Company: J.C. Staff
Format: 4 OVA
Dates: 6/25/2001 to 2/25/2002
Sixth-grader Otani Yuri has been chosen by her classmates to be part of the alien defense force, much to her dismay. Now that she is part of the team, she must become part of a give-and-take relationship with the alien, who in return for sustenance provides her protection. Together with her schoolmates Kumi and Kasumi, they must capture wayward aliens to keep their school safe. But can Yuri overcome her fears to get the job done?
summary by Madoka
Highs: Unique character design; amazing voice acting
Lows: Too short; little explained story or character-wise
Don’t be deceived by the bubbly opening song and cute character designs; Alien 9 is a disturbing show with complex themes and symbolism that hide beneath the surface. Even with the complexity, there are only four episodes, so very little is explained and the characters don’t receive enough attention. Because of this, the series leaves most viewers confused and almost fails to get its message across.
It seems like your typical shoujo anime setup: a cute young girl, who of course is the ubiquitous crybaby, is chosen to protect others against a certain menace. Past that, however, Alien 9 veers way off from the norm. This includes truly unique character designs that add to the misleading cuteness. This is the first anime I’ve ever seen where the characters’ ears are noticeably larger than their eyes and have no nose other than a small dot. The aliens themselves, called Borg (a nice nod to Star Trek), resemble pink and purple frogs.
But not far into the first episode, the voice work of Yuri, in particular, quickly imparts a sense of fear and violation that I did not expect. Unlike the standard tearful heroine of something like Sailor Moon, Yuri cries from real fear that is heard in her voice and shown often through the animation. Her seiyuu, Ibata Juri, is nothing short of amazing in the emotion that she conveys. So little of Yuri’s background or personality other than the fear is shown, however, and it seems she has changed very little, if at all, at the end. Having a chance to see her character grow would add so much more the story, but it just can’t be fit into four short episodes.

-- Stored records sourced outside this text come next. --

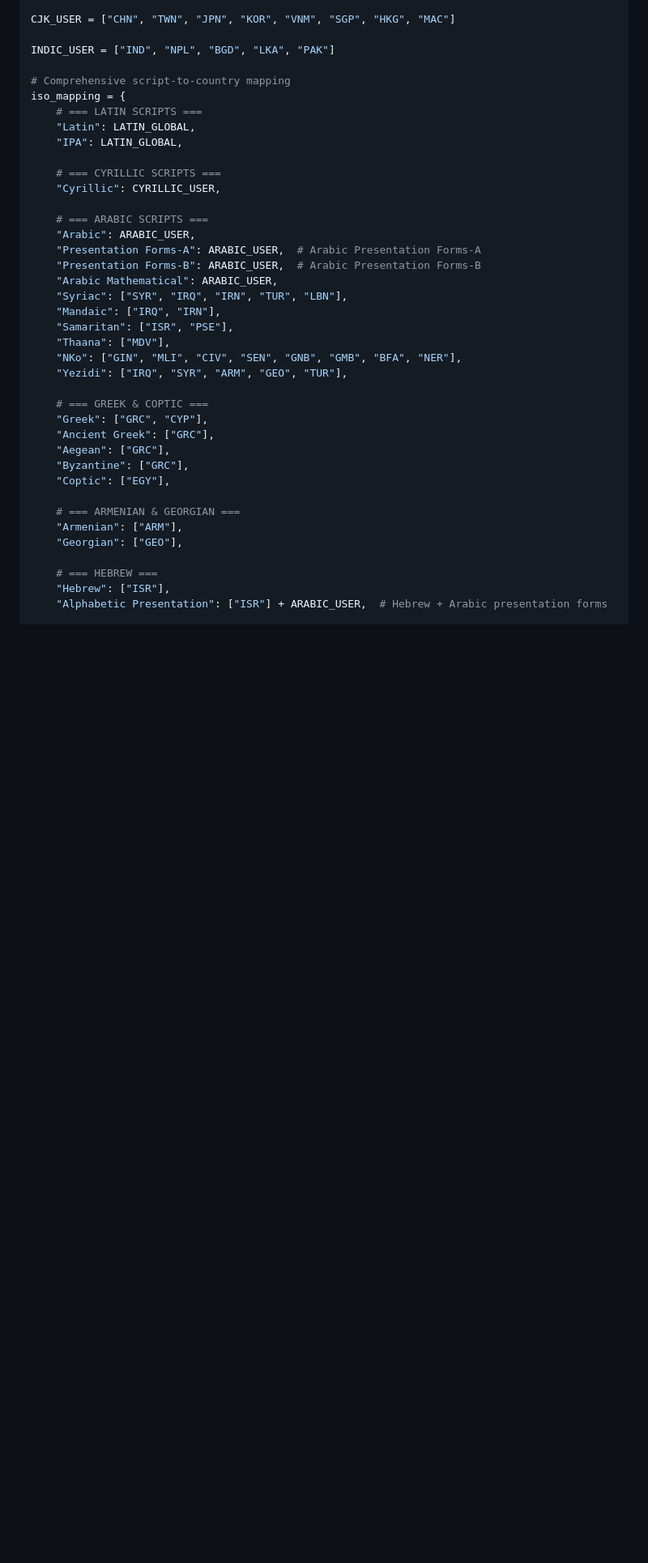
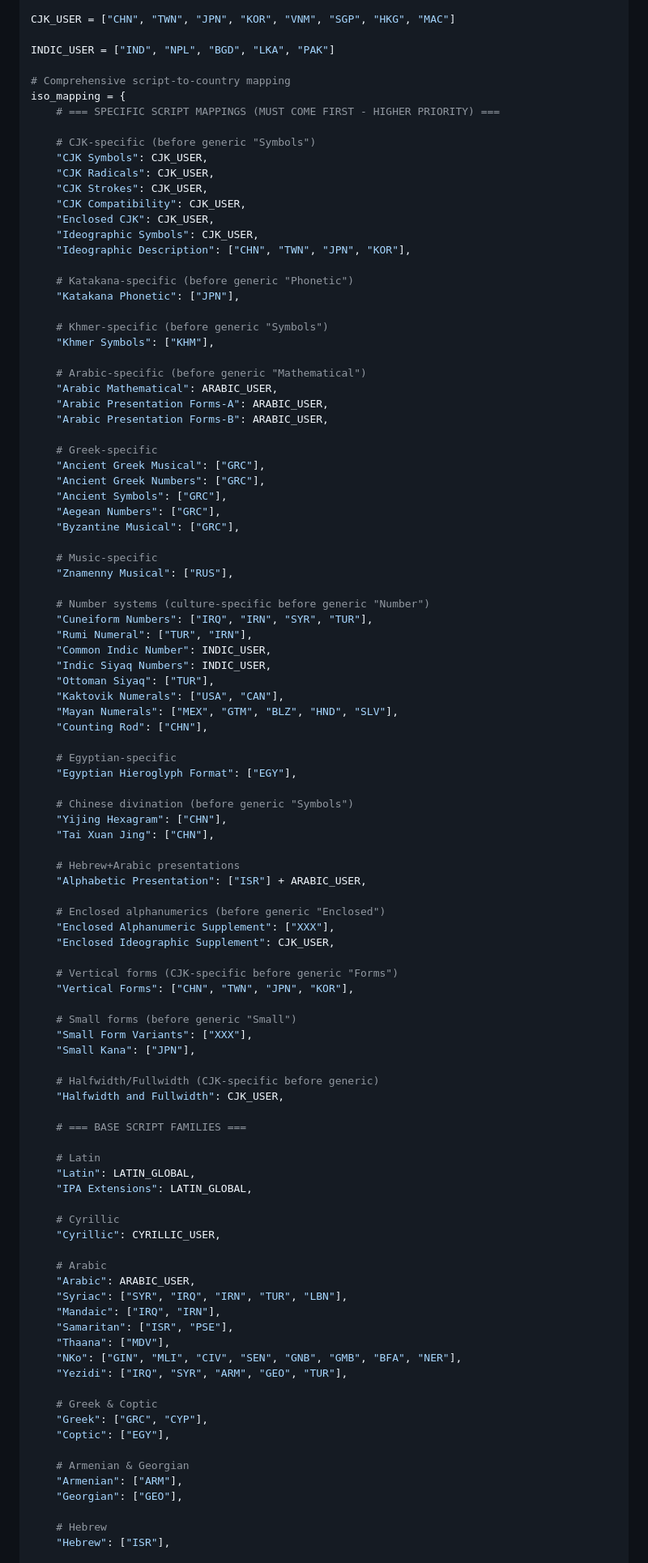
Before and after one commit to AnggaConni/Script-Explorer, a Markdown page: README.md, the part around one of its changes. Shown at 81% size. Rendered like a GitHub page; blank space fills up the shorter version.

```diff
--- a/README.md
+++ b/README.md
@@ -446,18 +445,83 @@ INDIC_USER = ["IND", "NPL", "BGD", "LKA", "PAK"]
 
 # Comprehensive script-to-country mapping
 iso_mapping = {
-    # === LATIN SCRIPTS ===
+    # === SPECIFIC SCRIPT MAPPINGS (MUST COME FIRST - HIGHER PRIORITY) ===
+
+    # CJK-specific (before generic "Symbols")
+    "CJK Symbols": CJK_USER,
+    "CJK Radicals": CJK_USER,
+    "CJK Strokes": CJK_USER,
+    "CJK Compatibility": CJK_USER,
+    "Enclosed CJK": CJK_USER,
+    "Ideographic Symbols": CJK_USER,
+    "Ideographic Description": ["CHN", "TWN", "JPN", "KOR"],
+
+    # Katakana-specific (before generic "Phonetic")
+    "Katakana Phonetic": ["JPN"],
+
+    # Khmer-specific (before generic "Symbols")
+    "Khmer Symbols": ["KHM"],
+
+    # Arabic-specific (before generic "Mathematical")
+    "Arabic Mathematical": ARABIC_USER,
+    "Arabic Presentation Forms-A": ARABIC_USER,
+    "Arabic Presentation Forms-B": ARABIC_USER,
+
+    # Greek-specific
+    "Ancient Greek Musical": ["GRC"],
+    "Ancient Greek Numbers": ["GRC"],
+    "Ancient Symbols": ["GRC"],
+    "Aegean Numbers": ["GRC"],
+    "Byzantine Musical": ["GRC"],
+
+    # Music-specific
+    "Znamenny Musical": ["RUS"],
+
+    # Number systems (culture-specific before generic "Number")
+    "Cuneiform Numbers": ["IRQ", "IRN", "SYR", "TUR"],
+    "Rumi Numeral": ["TUR", "IRN"],
+    "Common Indic Number": INDIC_USER,
+    "Indic Siyaq Numbers": INDIC_USER,
+    "Ottoman Siyaq": ["TUR"],
+    "Kaktovik Numerals": ["USA", "CAN"],
+    "Mayan Numerals": ["MEX", "GTM", "BLZ", "HND", "SLV"],
+    "Counting Rod": ["CHN"],
+
+    # Egyptian-specific
+    "Egyptian Hieroglyph Format": ["EGY"],
+
+    # Chinese divination (before generic "Symbols")
+    "Yijing Hexagram": ["CHN"],
+    "Tai Xuan Jing": ["CHN"],
+
+    # Hebrew+Arabic presentations
+    "Alphabetic Presentation": ["ISR"] + ARABIC_USER,
+
+    # Enclosed alphanumerics (before generic "Enclosed")
+    "Enclosed Alphanumeric Supplement": ["XXX"],
+    "Enclosed Ideographic Supplement": CJK_USER,
+
+    # Vertical forms (CJK-specific before generic "Forms")
+    "Vertical Forms": ["CHN", "TWN", "JPN", "KOR"],
+
+    # Small forms (before generic "Small")
+    "Small Form Variants": ["XXX"],
+    "Small Kana": ["JPN"],
+
+    # Halfwidth/Fullwidth (CJK-specific before generic)
+    "Halfwidth and Fullwidth": CJK_USER,
+
+    # === BASE SCRIPT FAMILIES ===
+
+    # Latin
     "Latin": LATIN_GLOBAL,
-    "IPA": LATIN_GLOBAL,
+    "IPA Extensions": LATIN_GLOBAL,
 
-    # === CYRILLIC SCRIPTS ===
+    # Cyrillic
     "Cyrillic": CYRILLIC_USER,
 
-    # === ARABIC SCRIPTS ===
+    # Arabic
     "Arabic": ARABIC_USER,
-    "Presentation Forms-A": ARABIC_USER,  # Arabic Presentation Forms-A
-    "Presentation Forms-B": ARABIC_USER,  # Arabic Presentation Forms-B
-    "Arabic Mathematical": ARABIC_USER,
     "Syriac": ["SYR", "IRQ", "IRN", "TUR", "LBN"],
     "Mandaic": ["IRQ", "IRN"],
     "Samaritan": ["ISR", "PSE"],
@@ -465,18 +529,14 @@ iso_mapping = {
     "NKo": ["GIN", "MLI", "CIV", "SEN", "GNB", "GMB", "BFA", "NER"],
     "Yezidi": ["IRQ", "SYR", "ARM", "GEO", "TUR"],
 
-    # === GREEK & COPTIC ===
+    # Greek & Coptic
     "Greek": ["GRC", "CYP"],
-    "Ancient Greek": ["GRC"],
-    "Aegean": ["GRC"],
-    "Byzantine": ["GRC"],
     "Coptic": ["EGY"],
 
-    # === ARMENIAN & GEORGIAN ===
+    # Armenian & Georgian
     "Armenian": ["ARM"],
     "Georgian": ["GEO"],
 
-    # === HEBREW ===
+    # Hebrew
     "Hebrew": ["ISR"],
-    "Alphabetic Presentation": ["ISR"] + ARABIC_USER,  # Hebrew + Arabic presentation forms
 
```
Also changed, not shown: other parts of README.md (+87 -84 lines).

Underneath it all is a theme that many fans of FLCL will no doubt recognize: what it means to become an adult. This idea comes through especially in a song Yuri hears in one of her dreams. Unfortunately, just as character development is limited, so is story development. A shocking ending leaves more questions asked than answered, and I can’t help but wish more episodes of this series were made.

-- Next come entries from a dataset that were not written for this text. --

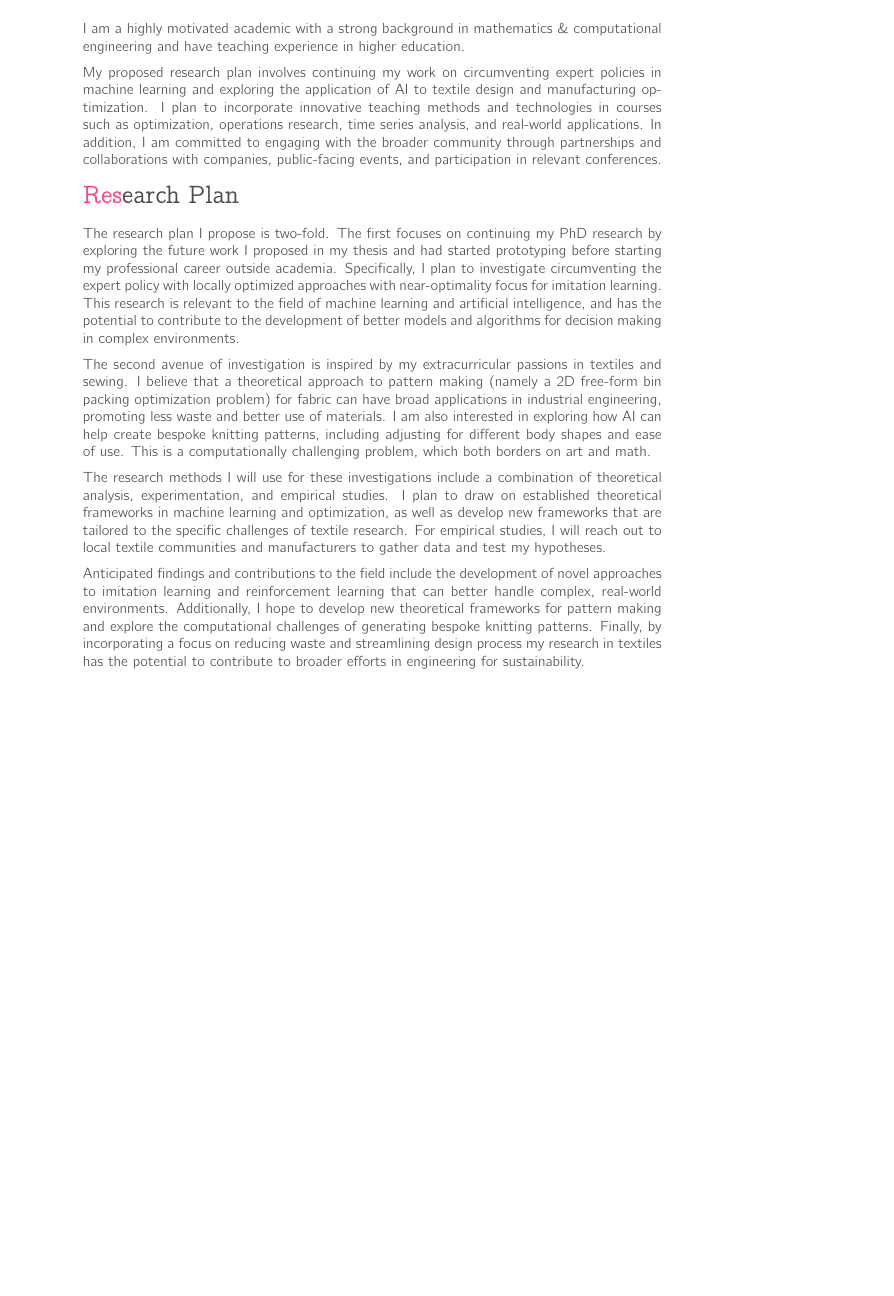
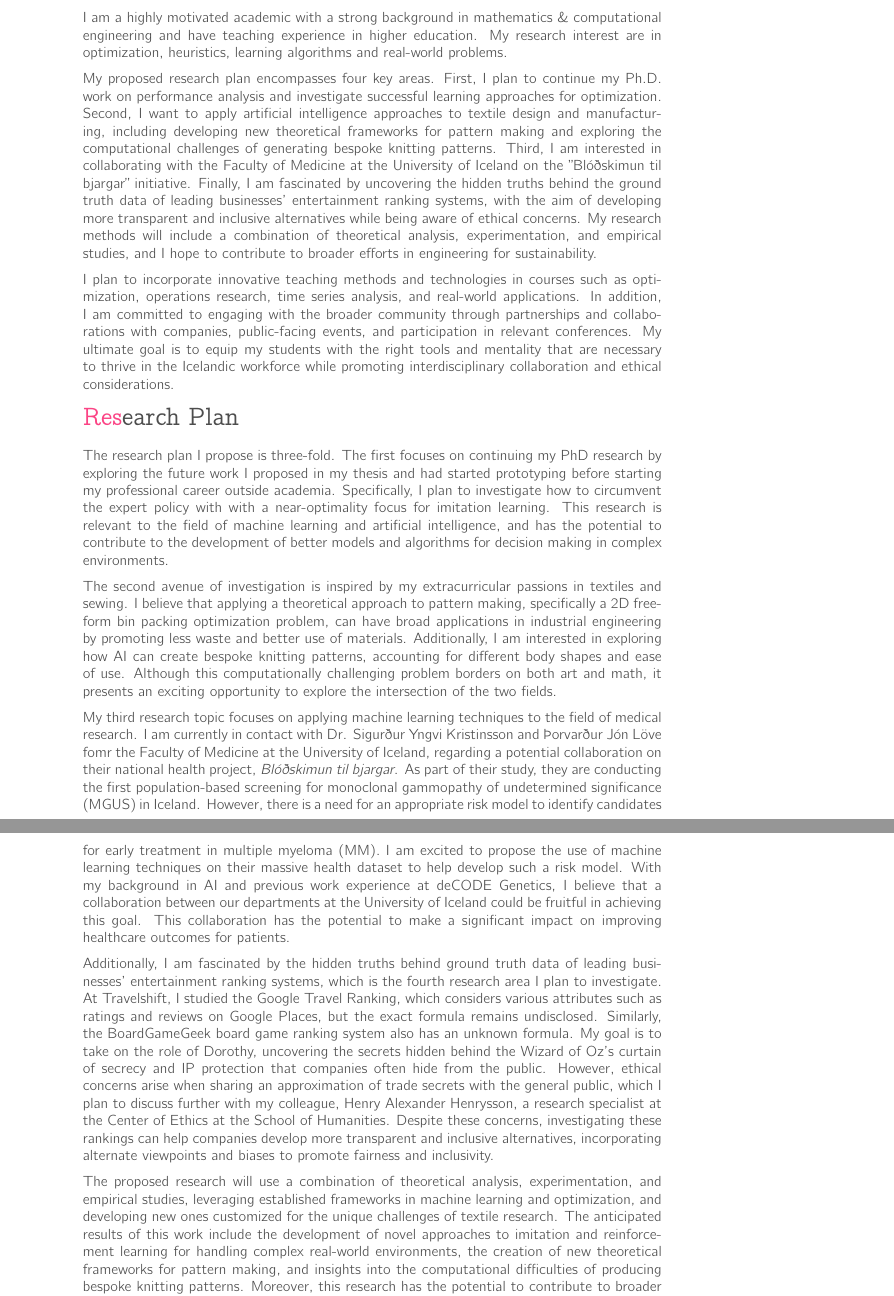
Before and after one commit to tungufoss/cv, a LaTeX CV (resume/plan.tex): part of page 1 of 3 before the commit and two parts of pages 1 and 2 of 3 after it, the two joined at a grey line, cut so that both start at the same text, the shorter picture padded with empty space. Compiled offline with XeLaTeX; a missing font is replaced by an installed copy or a similar font.

Commit message:
Final teaching and research plan

```diff
--- a/resume/plan.tex
+++ b/resume/plan.tex
@@ -5,15 +5,29 @@
 \removeaside
 
 \section{Introduction}
-I am a highly motivated academic with a strong background in mathematics \& computational engineering and have teaching experience in higher education.
+I am a highly motivated academic with a strong background in mathematics \& computational engineering and have teaching experience in higher education. My research interest are in optimization, heuristics, learning algorithms and real-world problems.
 
-My proposed research plan involves continuing my work on circumventing expert policies in machine learning and exploring the application of AI to textile design and manufacturing optimization. I plan to incorporate innovative teaching methods and technologies in courses such as optimization, operations research, time series analysis, and real-world applications. In addition, I am committed to engaging with the broader community through partnerships and collaborations with companies, public-facing events, and participation in relevant conferences.
+My proposed research plan encompasses four key areas. First, I plan to continue my Ph.D. work on performance analysis and investigate successful learning approaches for optimization. Second, I want to apply artificial intelligence approaches to textile design and manufacturing, including developing new theoretical frameworks for pattern making and exploring the computational challenges of generating bespoke knitting patterns. Third, I am interested in collaborating with the Faculty of Medicine at the University of Iceland on the "Blóðskimun til bjargar" initiative. Finally, I am fascinated by uncovering the hidden truths behind the ground truth data of leading businesses' entertainment ranking systems, with the aim of developing more transparent and inclusive alternatives while being aware of ethical concerns. My research methods will include a combination of theoretical analysis, experimentation, and empirical studies, and I hope to contribute to broader efforts in engineering for sustainability.
+
+I plan to incorporate innovative teaching methods and technologies in courses such as optimization, operations research, time series analysis, and real-world applications. In addition, I am committed to engaging with the broader community through partnerships and collaborations with companies, public-facing events, and participation in relevant conferences. My ultimate goal is to equip my students with the right tools and mentality that are necessary to thrive in the Icelandic workforce while promoting interdisciplinary collaboration and ethical considerations.
+
 
 \section{Research Plan}
-The research plan I propose is two-fold. The first focuses on continuing my PhD research by exploring the future work I proposed in my thesis and had started prototyping before starting my professional career outside academia. Specifically, I plan to investigate circumventing the expert policy with locally optimized approaches with near-optimality focus for imitation learning. This research is relevant to the field of machine learning and artificial intelligence, and has the potential to contribute to the development of better models and algorithms for decision making in complex environments.
+% one
+The research plan I propose is three-fold. The first focuses on continuing my PhD research by exploring the future work I proposed in my thesis and had started prototyping before starting my professional career outside academia. Specifically, I plan to investigate how to circumvent the expert policy with with a near-optimality focus for imitation learning. This research is relevant to the field of machine learning and artificial intelligence, and has the potential to contribute to the development of better models and algorithms for decision making in complex environments.
 
-The second avenue of investigation is inspired by my extracurricular passions in textiles and sewing. I believe that a theoretical approach to pattern making (namely a 2D free-form bin packing optimization problem) for fabric can have broad applications in industrial engineering, promoting less waste and better use of materials. I am also interested in exploring how AI can help create bespoke knitting patterns, including adjusting for different body shapes and ease of use. This is a computationally challenging problem, which both borders on art and math.
+% two
+The second avenue of investigation is inspired by my extracurricular passions in textiles and sewing. I believe that applying a theoretical approach to pattern making, specifically a 2D free-form bin packing optimization problem, can have broad applications in industrial engineering by promoting less waste and better use of materials. Additionally, I am interested in exploring how AI can create bespoke knitting patterns, accounting for different body shapes and ease of use. Although this computationally challenging problem borders on both art and math, it presents an exciting opportunity to explore the intersection of the two fields.
 
-The research methods I will use for these investigations include a combination of theoretical analysis, experimentation, and empirical studies. I plan to draw on established theoretical frameworks in machine learning and optimization, as well as develop new frameworks that are tailored to the specific challenges of textile research. For empirical studies, I will reach out to local textile communities and manufacturers to gather data and test my hypotheses.
+% three
+My third research topic focuses on applying machine learning techniques to the field of medical research.
+I am currently in contact with Dr. Sigurður Yngvi Kristinsson and Þorvarður Jón Löve fomr the Faculty of Medicine at the University of Iceland, regarding a potential collaboration on their national health project, \textit{Blóðskimun til bjargar}. As part of their study, they are conducting the first population-based screening for monoclonal gammopathy of undetermined significance (MGUS) in Iceland. However, there is a need for an appropriate risk model to identify candidates for early treatment in multiple myeloma (MM). I am excited to propose the use of machine learning techniques on their massive health dataset to help develop such a risk model. With my background in AI and previous work experience at deCODE Genetics, I believe that a collaboration between our departments at the University of Iceland could be fruitful in achieving this goal. This collaboration has the potential to make a significant impact on improving healthcare outcomes for patients.
 
-Anticipated findings and contributions to the field include the development of novel approaches to imitation learning and reinforcement learning that can better handle complex, real-world environments. Additionally, I hope to develop new theoretical frameworks for pattern making and explore the computational challenges of generating bespoke knitting patterns. Finally, by incorporating a focus on reducing waste and streamlining design process my research in textiles has the potential to contribute to broader efforts in engineering for sustainability.
+
+% fourth
+Additionally, I am fascinated by the hidden truths behind ground truth data of leading businesses' entertainment ranking systems, which is the fourth research area I plan to investigate. At Travelshift, I studied the Google Travel Ranking, which considers various attributes such as ratings and reviews on Google Places, but the exact formula remains undisclosed. Similarly, the BoardGameGeek board game ranking system also has an unknown formula. My goal is to take on the role of Dorothy, uncovering the secrets hidden behind the Wizard of Oz's curtain of secrecy and IP protection that companies often hide from the public. However, ethical concerns arise when sharing an approximation of trade secrets with the general public, which I plan to discuss further with my colleague, Henry Alexander Henrysson, a research specialist at the Center of Ethics at the School of Humanities. Despite these concerns, investigating these rankings can help companies develop more transparent and inclusive alternatives, incorporating alternate viewpoints and biases to promote fairness and inclusivity.
+
+
+% summary
+
+The proposed research will use a combination of theoretical analysis, experimentation, and empirical studies, leveraging established frameworks in machine learning and optimization, and developing new ones customized for the unique challenges of textile research. The anticipated results of this work include the development of novel approaches to imitation and reinforcement learning for handling complex real-world environments, the creation of new theoretical frameworks for pattern making, and insights into the computational difficulties of producing bespoke knitting patterns. Moreover, this research has the potential to contribute to broader engineering sustainability efforts by focusing on waste reduction and design streamlining. Additionally, I am excited to be in discussions with the doctors involved in the national health project \textit{Blóðskimun til bjargar}, through such collaborations, I hope to make meaningful contributions to both academia and society at large.
```
Also changed, not shown: resume/plan.pdf, resume/plan.tex (30 more changed lines).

Highs: Completely original; beautiful animation and design
Lows: Ends prematurely; Yuri’s whining
Alien 9 uses the risky but attention-grabbing, no-introduction strategy, which does not let you in on the way everything works in this near-futuristic universe. Alien invasions requiring the use of three students with symbiotic aliens attached to their heads seem pretty normal to everyone but the main character. Little by little, we are introduced to the hows and whys of alien hunting using living head gear.
The characters are all fascinating, too. With the apparent dissimilarities in their background, it takes a while to realize what brings them together, though. Other characters have such blurry roles in the story that their inscrutability makes you crave more information about them. The only character I alienated was unfortunately the main one because of her unremitting crying. I would probably do the same in her position, though.
The drawing style shifts from sweet to sour at dangerous speeds. I am not talking about the quality of the art or the smoothness of the animation, which remain in top shape for all four episodes, but the contrast of such cute characters getting into the grossest situations possible. This might have been a detriment to the anime had those “gross situations” not blow my mind with their originality. Anything and everything alien-related here did not resemble anything I had ever seen before.
Alien 9 is an enthralling anime with a perfect pace that just did not have enough episodes. Central Park Media took the initiative to distribute this anime packaged with its three-volume manga, which takes us quite a bit further than the anime’s frustrating ending.
Alien 9 can be downloaded legally in the United States HERE.